Something happened with my comment. To be anonymous on the net is great. The risque of burglaries, scams, harassing, bullying, to bee a crime victim, is much lower. I don´t want to be the object of stupid gossip, I don´t want to know what all these perfect people eat, watch on tv, what car they pollute the air with, their hate or their love, who fucks with who, whatever shit they write. Even worse they want to exclude people from commenting on newspapers, blogs, and even from getting a job. If I was an employer I would just hire people who don´t have social media accounts, why hire people who are on FB etc instead of beeing productive. I also hate this like shit. I don´t care. If I have the oppurtunity to have a point of view I don´t care if I get likes or not.
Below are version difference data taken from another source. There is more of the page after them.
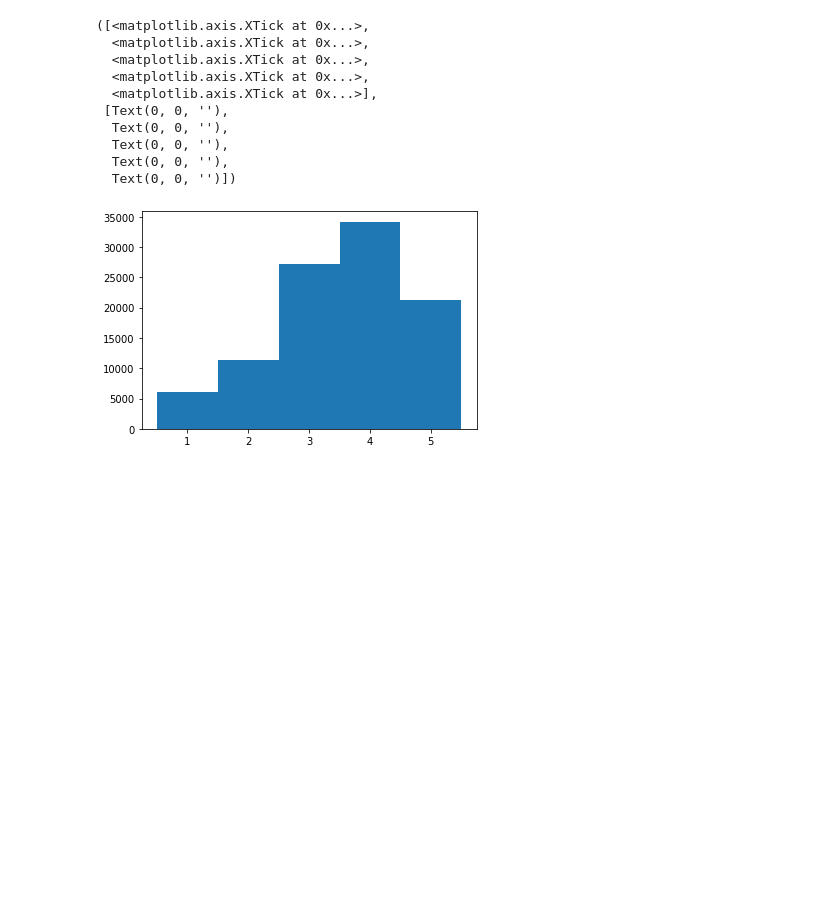
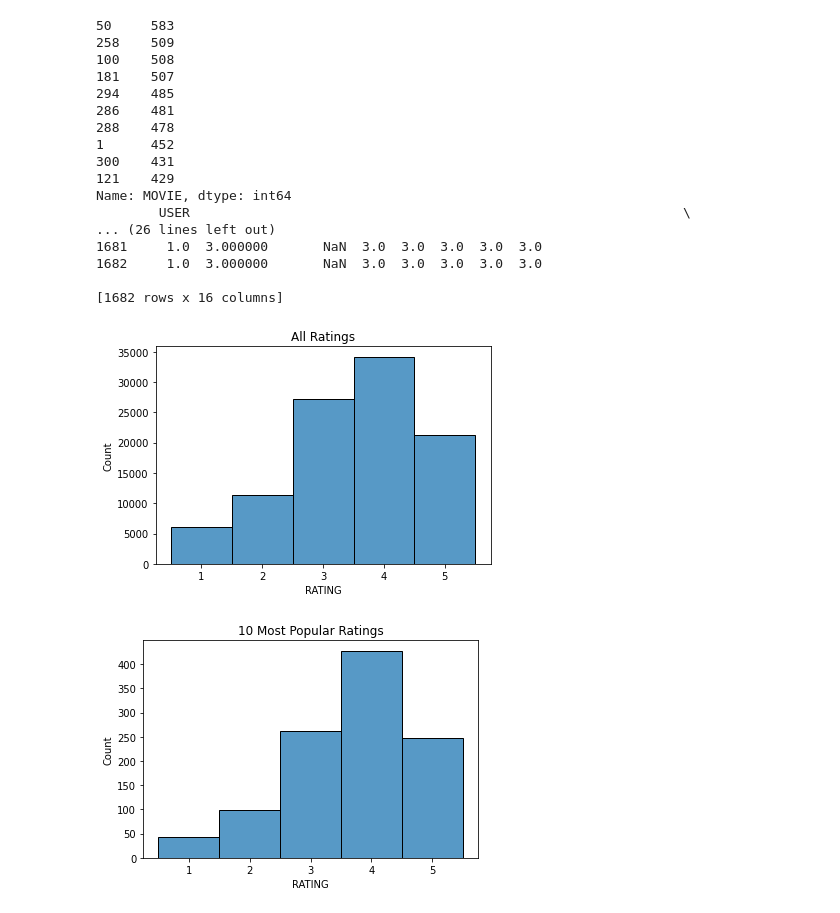
Before and after one commit to francescazfl/pandas, a Jupyter notebook: project2/DataExplore.ipynb, the cells around one changed output. Cells and saved outputs as stored; diff of their text form; code cells hidden in the pictures; blank space fills up the shorter version.

Commit message:
added plots

```diff
--- a/project2/DataExplore.ipynb
+++ b/project2/DataExplore.ipynb
@@ -7,8 +8,8 @@ import matplotlib.pyplot as plt
 ssl._create_default_https_context = ssl._create_unverified_context
 # %%
 def load_data():
-    data = pd.read_csv("https://raw.githubusercontent.com/lakigigar/Caltech-CS155-2021/main/projects/project2/data/data.txt",  encoding='utf-8',sep='\t',lineterminator='\n',names=['USER','MOVIE','RATING'])
-    movies = pd.read_csv("https://raw.githubusercontent.com/lakigigar/Caltech-CS155-2021/main/projects/project2/data/movies.txt", encoding='latin-1',sep='\t')
+    data = pd.read_csv("https://raw.githubusercontent.com/lakigigar/Caltech-CS155-2021/main/projects/project2/data/data.txt",  encoding='utf-8',sep='\t',lineterminator='\n',names=['USER','MOVIE','RATING'],header=None)
+    movies = pd.read_csv("https://raw.githubusercontent.com/lakigigar/Caltech-CS155-2021/main/projects/project2/data/movies.txt", encoding='latin-1',sep='\t',header=None)
     movies.columns=['MOVIE_ID','TITLE','UNKNOWN','ACTION','ADVENTURE','ANIMATION','CHILDREN','COMEDY','CRIME','DOCUMENTARY','DRAMA','FANTASY','FILM-NOIR','HORROR','MUSICAL','MYSTERY','ROMANCE','SCI-FI','THRILLER','WAR','WESTERN']
     return data,movies
 # %%
@@ -36,17 +23,37 @@ print(movies)
-# %%
-#Visualize all ratings
-plt.figure()
-plt.hist(data['RATING'].to_numpy(),bins=[0.5,1.5,2.5,3.5,4.5,5.5],align='mid')
-plt.xticks([1,2,3,4,5])
-# %% [output]
-([<matplotlib.axis.XTick at 0x...>,
-  <matplotlib.axis.XTick at 0x...>,
-  <matplotlib.axis.XTick at 0x...>,
-  <matplotlib.axis.XTick at 0x...>,
-  <matplotlib.axis.XTick at 0x...>],
- [Text(0, 0, ''),
-  Text(0, 0, ''),
-  Text(0, 0, ''),
-  Text(0, 0, ''),
-  Text(0, 0, '')])
-[figure, removed]
+# %%
+#Visualize all ratings
+plt.figure()
+sb.histplot(data['RATING'],binwidth = 1,binrange = (0.5,5.5))
+plt.xticks([1,2,3,4,5])
+plt.title('All Ratings')
+
+#10 most popular movies
+pop10ids = data['MOVIE'].value_counts()[:10]
+print(pop10ids)
+pop10 = movies.loc[movies['MOVIE_ID'].isin(pop10ind)]
+pop10data = data.loc[data['MOVIE'].isin(pop10ind)]
+
+plt.figure()
+sb.histplot(pop10data['RATING'],binwidth = 1,binrange = (0.5,5.5))
+plt.xticks([1,2,3,4,5])
+plt.title('10 Most Popular Ratings')
+# %% [output]
+50     583
+258    509
+100    508
+181    507
+294    485
+286    481
+288    478
+1      452
+300    431
+121    429
+Name: MOVIE, dtype: int64
+        USER                                                               \
+... (26 lines left out)
+1681     1.0  3.000000       NaN  3.0  3.0  3.0  3.0  3.0
+1682     1.0  3.000000       NaN  3.0  3.0  3.0  3.0  3.0
+
+[1682 rows x 16 columns]
+[figure, added]
+[figure, added]
```
Also changed, not shown: parts of 5 cells of this notebook.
A person I know told me to get Facebook but I gave him my email, but I never got any mail from him. I am retired so I don´t give the f..k about employers. So live in your illusions about people beeing so nice etc. Social media is for bullies and cowards. Am I mean to you because I hate this shit, yes I do, but don´t take it personally, I thank you for letting me have a point of view. Why is Pirate Bay so bad when FB etc do the same thing?
the als bucket challenge did raise a lot of money actually
Hi, I’m 12 years old and used this great article as a source along with several other sources to write one big article plus 1 slide show to go along with it for a school project but anyway great job this is exactly what I was looking for when I did my research
Great article, Tommy. I got Facebook about 4 months ago, and quickly got rid of it. Was so tired of the ‘look what I’ve got/done’ posts from other adults. It just didn’t benefit me. And, as a very opinionated person already, I’ve steered clear of twitter.
Facebook was great when it began. Then, one day it took over my data stream, made it difficult for me to control what went in there, and filled it with rubbish. So I left.
Linked-In is a total waste of space. I have never had any offer of work from it … just a lot of annoyance. I left that too, but was forced to rejoin during a period of employment so as to be eligible for unemployment pay.
Twitter? Really. Saying that someone was “twittering” used to be an insult.
The biggest advantage of the Internet is still easy access to information that used to take days or weeks to find. But it is not as easy as it used to be in the early days of Google when what we wanted turned up on the first page. The culprits here are the commercial sites and internet wannagetrichwithoutworkinghards that use SEO (aka getting a higher search ranking than the content or popularity deserves) to shove their URLs under our noses.
Really people. Do you think those tactics will encourage me to do business with you any more than sticking a foot in the door encouraged me to buy from a door to door salesman a few decades ago? I am more likely to blacklist you, be determined never to let a penny of my money find its way to you, and to badmouth you on every forum that will let me. [And those rude door to door salesman got nothing but sore feet].
And finally there are the people that don’t know anything about a subject, but feel an urge to answer a technical question anyway ( or, worse, to copy – verbatim – someone else’s answer).
As for the nasty insulting types, they should learn that it is actually very difficult to be totally anonymous on the net Many folk that think it is safe to insult random strangers from behind a screen-Id could be tracked down, if the people they were insulting were prepared to make sufficient effort. My rule of thumb is to write nothing on the Internet that I would not say to a person in real life. Some of the nastier types would do well to adopt it before they upset someone really unpleasant that then decides to hunt them down.
Sometimes I yearn for the “good old days” of Gopher, before we had the World Wide Web. It was hard to find information, but when we did it was almost always of high quality and relevant. It was hard to use the internet then which did at least keep the trolls, hecklers and imbeciles out.